Task requirements:
Pictures aside, please retype the whole listing word for word.

Source information:
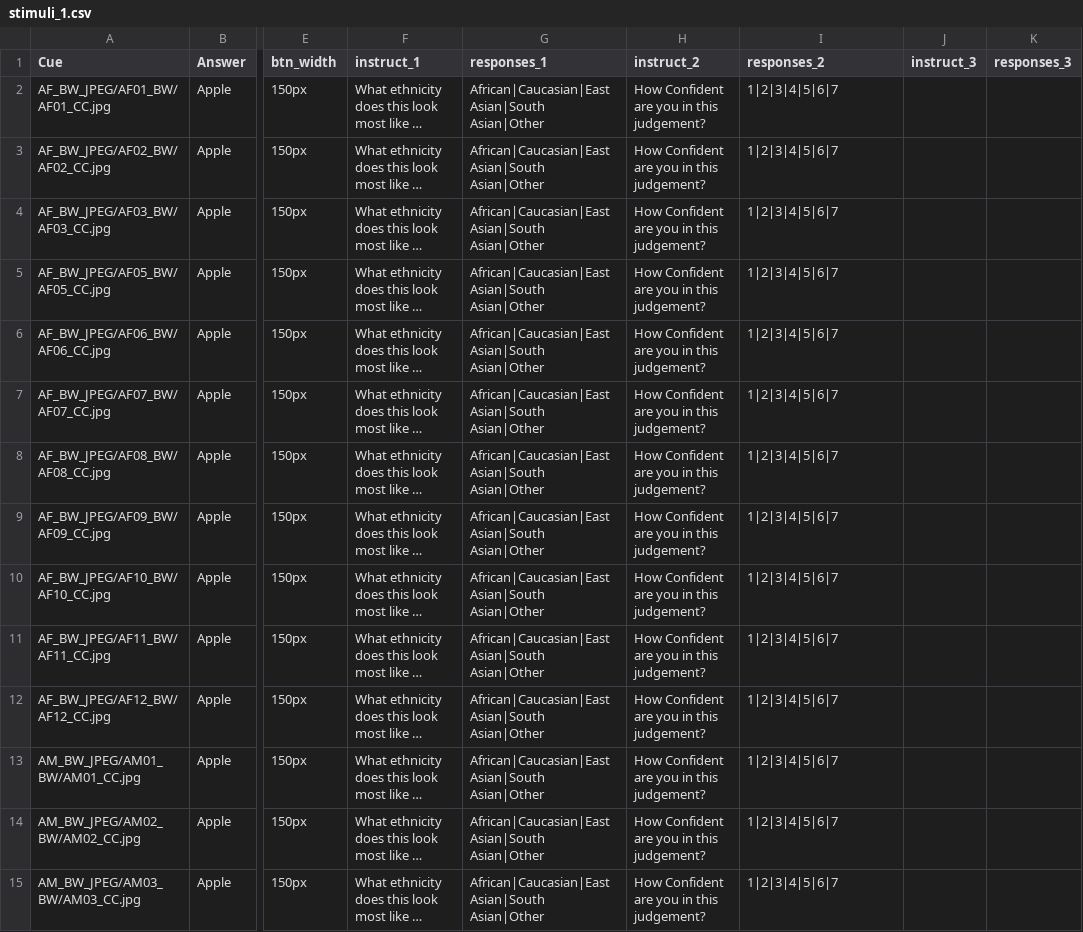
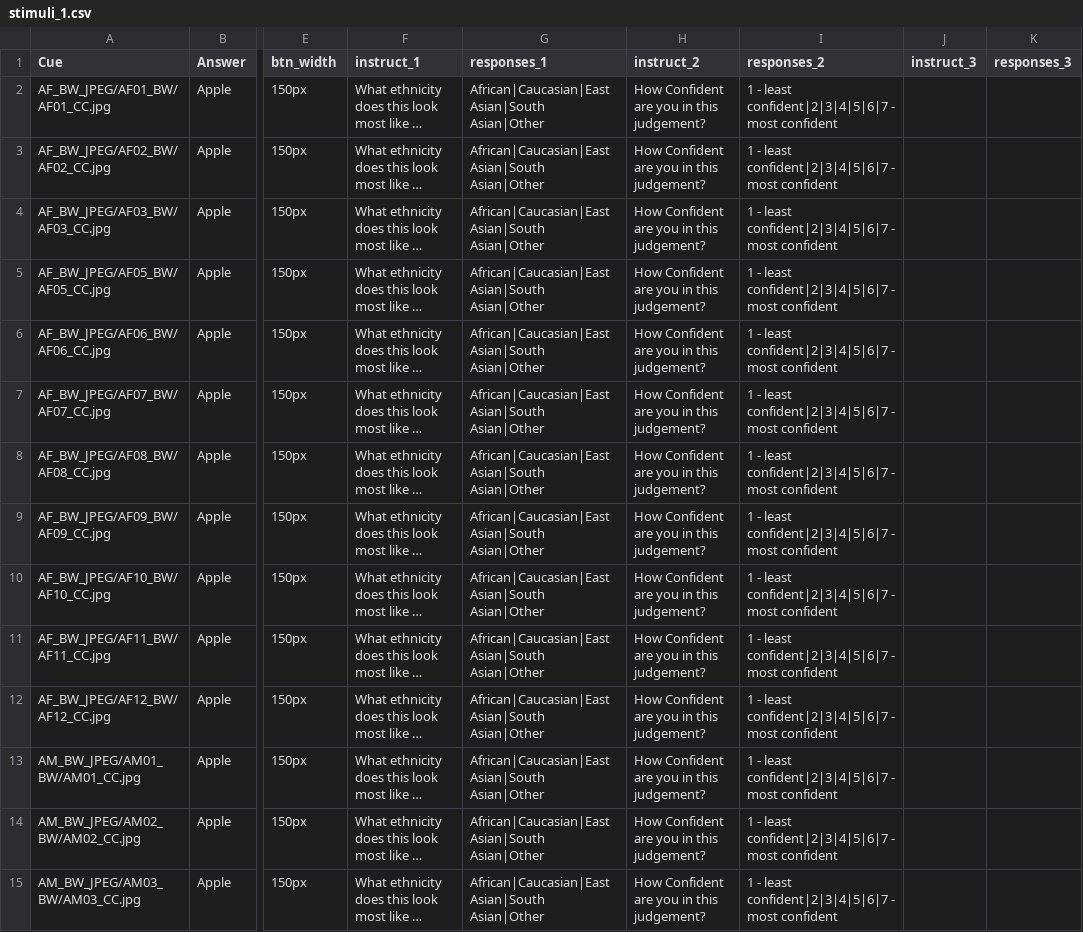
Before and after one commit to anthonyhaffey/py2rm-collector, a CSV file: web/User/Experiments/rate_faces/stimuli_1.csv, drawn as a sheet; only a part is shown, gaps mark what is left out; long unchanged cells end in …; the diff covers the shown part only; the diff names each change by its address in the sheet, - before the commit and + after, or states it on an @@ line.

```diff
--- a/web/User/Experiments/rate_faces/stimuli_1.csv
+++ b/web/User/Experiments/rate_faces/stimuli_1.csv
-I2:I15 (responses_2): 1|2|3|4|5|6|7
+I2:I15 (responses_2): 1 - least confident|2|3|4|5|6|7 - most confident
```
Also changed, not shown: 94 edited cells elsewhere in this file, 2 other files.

Worked solution:
Before and after one commit to anthonyhaffey/py2rm-collector, a CSV file: web/User/Experiments/rate_faces/stimuli_1.csv, drawn as a sheet; only a part is shown, gaps mark what is left out; long unchanged cells end in …; the diff covers the shown part only; the diff names each change by its address in the sheet, - before the commit and + after, or states it on an @@ line.

```diff
--- a/web/User/Experiments/rate_faces/stimuli_1.csv
+++ b/web/User/Experiments/rate_faces/stimuli_1.csv
-I2:I15 (responses_2): 1|2|3|4|5|6|7
+I2:I15 (responses_2): 1 - least confident|2|3|4|5|6|7 - most confident
```
Also changed, not shown: 94 edited cells elsewhere in this file, 2 other files.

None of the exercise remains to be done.